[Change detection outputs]
BEGIN

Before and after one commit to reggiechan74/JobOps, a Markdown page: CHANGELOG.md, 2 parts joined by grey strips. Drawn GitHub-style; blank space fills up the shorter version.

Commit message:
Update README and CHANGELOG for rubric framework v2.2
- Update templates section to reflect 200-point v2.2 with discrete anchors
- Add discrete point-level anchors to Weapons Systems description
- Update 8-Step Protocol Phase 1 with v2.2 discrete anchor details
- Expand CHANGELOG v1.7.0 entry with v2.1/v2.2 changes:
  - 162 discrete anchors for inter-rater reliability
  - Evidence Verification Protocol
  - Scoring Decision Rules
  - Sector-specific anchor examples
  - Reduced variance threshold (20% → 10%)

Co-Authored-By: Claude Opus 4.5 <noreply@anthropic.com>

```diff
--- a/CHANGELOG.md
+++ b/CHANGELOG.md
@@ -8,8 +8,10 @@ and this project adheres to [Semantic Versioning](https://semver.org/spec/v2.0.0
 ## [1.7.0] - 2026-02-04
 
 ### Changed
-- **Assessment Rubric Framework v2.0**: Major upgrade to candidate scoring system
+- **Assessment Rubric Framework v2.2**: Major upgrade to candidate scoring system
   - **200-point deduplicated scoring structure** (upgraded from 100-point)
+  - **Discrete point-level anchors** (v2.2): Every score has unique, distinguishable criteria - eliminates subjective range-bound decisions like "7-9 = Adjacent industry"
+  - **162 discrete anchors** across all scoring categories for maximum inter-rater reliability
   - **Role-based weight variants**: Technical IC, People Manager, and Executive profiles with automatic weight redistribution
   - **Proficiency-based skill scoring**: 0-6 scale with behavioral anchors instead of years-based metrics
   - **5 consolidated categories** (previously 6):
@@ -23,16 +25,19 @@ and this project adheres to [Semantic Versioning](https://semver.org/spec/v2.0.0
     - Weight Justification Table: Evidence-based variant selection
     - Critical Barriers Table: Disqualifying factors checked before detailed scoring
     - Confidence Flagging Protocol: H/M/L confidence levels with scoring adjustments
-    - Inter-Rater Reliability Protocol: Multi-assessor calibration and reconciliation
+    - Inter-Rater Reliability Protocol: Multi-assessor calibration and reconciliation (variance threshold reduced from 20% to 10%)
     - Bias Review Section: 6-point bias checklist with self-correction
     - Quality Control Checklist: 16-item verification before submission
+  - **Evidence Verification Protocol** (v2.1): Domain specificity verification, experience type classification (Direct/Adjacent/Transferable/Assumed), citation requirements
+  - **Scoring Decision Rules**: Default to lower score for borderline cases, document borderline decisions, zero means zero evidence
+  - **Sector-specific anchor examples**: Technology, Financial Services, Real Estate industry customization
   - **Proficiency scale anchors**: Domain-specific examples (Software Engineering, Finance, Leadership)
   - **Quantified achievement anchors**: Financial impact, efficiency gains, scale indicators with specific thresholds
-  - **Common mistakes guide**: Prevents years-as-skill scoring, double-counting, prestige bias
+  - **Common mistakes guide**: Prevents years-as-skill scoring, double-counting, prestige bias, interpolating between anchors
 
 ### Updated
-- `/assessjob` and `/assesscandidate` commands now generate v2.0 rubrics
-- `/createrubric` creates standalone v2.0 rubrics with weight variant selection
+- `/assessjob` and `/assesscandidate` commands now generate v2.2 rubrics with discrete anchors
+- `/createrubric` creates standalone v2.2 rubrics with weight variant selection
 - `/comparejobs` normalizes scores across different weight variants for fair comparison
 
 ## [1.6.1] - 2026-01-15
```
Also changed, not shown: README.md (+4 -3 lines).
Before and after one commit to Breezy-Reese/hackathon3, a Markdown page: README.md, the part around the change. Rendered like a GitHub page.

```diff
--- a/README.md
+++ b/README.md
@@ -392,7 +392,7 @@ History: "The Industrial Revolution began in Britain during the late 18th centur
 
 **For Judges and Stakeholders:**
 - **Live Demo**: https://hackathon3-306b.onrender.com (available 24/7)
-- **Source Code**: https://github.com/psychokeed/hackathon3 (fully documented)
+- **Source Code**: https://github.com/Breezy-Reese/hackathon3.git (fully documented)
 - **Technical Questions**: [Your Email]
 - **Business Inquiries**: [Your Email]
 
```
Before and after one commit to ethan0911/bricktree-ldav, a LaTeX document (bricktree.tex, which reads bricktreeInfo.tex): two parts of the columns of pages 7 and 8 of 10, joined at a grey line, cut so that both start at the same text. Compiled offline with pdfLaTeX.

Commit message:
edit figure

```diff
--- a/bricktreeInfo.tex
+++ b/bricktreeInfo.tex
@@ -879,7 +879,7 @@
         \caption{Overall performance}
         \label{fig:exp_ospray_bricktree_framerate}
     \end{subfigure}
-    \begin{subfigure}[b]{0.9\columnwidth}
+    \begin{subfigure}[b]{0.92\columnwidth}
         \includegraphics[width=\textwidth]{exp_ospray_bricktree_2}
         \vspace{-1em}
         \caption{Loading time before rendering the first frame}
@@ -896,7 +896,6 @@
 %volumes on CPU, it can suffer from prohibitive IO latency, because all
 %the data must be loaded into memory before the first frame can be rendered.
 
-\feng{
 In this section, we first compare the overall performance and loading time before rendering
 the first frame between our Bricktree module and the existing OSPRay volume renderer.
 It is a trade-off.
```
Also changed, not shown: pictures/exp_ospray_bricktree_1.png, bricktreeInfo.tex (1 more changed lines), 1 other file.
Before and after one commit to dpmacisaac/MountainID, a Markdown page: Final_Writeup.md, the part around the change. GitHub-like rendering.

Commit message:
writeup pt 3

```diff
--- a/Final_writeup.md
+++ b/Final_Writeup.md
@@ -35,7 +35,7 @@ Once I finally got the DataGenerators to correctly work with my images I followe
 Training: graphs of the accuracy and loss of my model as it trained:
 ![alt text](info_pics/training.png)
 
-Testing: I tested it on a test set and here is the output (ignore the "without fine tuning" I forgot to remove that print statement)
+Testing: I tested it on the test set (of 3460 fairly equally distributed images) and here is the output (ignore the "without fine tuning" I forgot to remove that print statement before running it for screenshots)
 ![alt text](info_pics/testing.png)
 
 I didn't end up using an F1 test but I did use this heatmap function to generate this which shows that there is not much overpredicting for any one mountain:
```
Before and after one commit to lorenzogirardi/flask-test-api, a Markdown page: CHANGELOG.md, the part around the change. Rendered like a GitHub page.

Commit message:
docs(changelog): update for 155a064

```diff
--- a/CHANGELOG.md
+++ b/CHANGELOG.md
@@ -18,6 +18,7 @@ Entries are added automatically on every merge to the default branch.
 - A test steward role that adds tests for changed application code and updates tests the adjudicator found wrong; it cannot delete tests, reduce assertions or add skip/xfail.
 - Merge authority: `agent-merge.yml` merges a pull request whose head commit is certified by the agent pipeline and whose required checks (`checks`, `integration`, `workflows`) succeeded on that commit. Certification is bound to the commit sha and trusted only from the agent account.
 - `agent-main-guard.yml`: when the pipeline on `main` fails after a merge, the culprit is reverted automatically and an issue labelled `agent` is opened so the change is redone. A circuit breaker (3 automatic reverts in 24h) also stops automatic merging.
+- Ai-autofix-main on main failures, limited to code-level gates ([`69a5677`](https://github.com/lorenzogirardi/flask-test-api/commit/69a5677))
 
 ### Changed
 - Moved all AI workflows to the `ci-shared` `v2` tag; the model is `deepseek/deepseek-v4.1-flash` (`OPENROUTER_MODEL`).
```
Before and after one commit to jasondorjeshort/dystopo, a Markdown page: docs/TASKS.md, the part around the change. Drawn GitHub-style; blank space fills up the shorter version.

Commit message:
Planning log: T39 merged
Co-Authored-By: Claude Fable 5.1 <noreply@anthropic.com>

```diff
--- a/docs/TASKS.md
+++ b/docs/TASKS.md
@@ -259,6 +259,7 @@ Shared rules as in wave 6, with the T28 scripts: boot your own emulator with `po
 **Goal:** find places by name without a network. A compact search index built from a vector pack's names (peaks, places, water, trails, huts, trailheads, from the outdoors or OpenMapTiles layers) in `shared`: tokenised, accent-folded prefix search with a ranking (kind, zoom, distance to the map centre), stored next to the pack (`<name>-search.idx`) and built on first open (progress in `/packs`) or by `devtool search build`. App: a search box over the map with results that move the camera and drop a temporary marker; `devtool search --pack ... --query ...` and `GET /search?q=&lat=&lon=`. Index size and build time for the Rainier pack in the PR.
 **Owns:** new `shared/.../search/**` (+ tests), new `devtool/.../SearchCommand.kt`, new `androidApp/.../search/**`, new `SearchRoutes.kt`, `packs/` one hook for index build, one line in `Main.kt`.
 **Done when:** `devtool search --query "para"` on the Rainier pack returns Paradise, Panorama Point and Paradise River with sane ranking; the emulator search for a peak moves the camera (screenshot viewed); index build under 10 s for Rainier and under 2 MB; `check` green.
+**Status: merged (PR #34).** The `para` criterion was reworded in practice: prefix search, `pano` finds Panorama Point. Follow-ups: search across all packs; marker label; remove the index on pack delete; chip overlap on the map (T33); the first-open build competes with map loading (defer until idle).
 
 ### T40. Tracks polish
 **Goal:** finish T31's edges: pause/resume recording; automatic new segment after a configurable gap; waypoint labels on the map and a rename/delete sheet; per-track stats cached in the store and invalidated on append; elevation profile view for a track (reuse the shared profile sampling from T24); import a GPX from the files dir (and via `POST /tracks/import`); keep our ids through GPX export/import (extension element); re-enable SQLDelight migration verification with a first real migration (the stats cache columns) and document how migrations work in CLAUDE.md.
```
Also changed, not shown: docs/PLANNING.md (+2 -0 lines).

END

▸ Directions
Every line in the data above that contains "README" needs to be copied.

▸ Exercise result
Update README and CHANGELOG for rubric framework v2.2
Also changed, not shown: README.md (+4 -3 lines).
Before and after one commit to Breezy-Reese/hackathon3, a Markdown page: README.md, the part around the change. Rendered like a GitHub page.
--- a/README.md
+++ b/README.md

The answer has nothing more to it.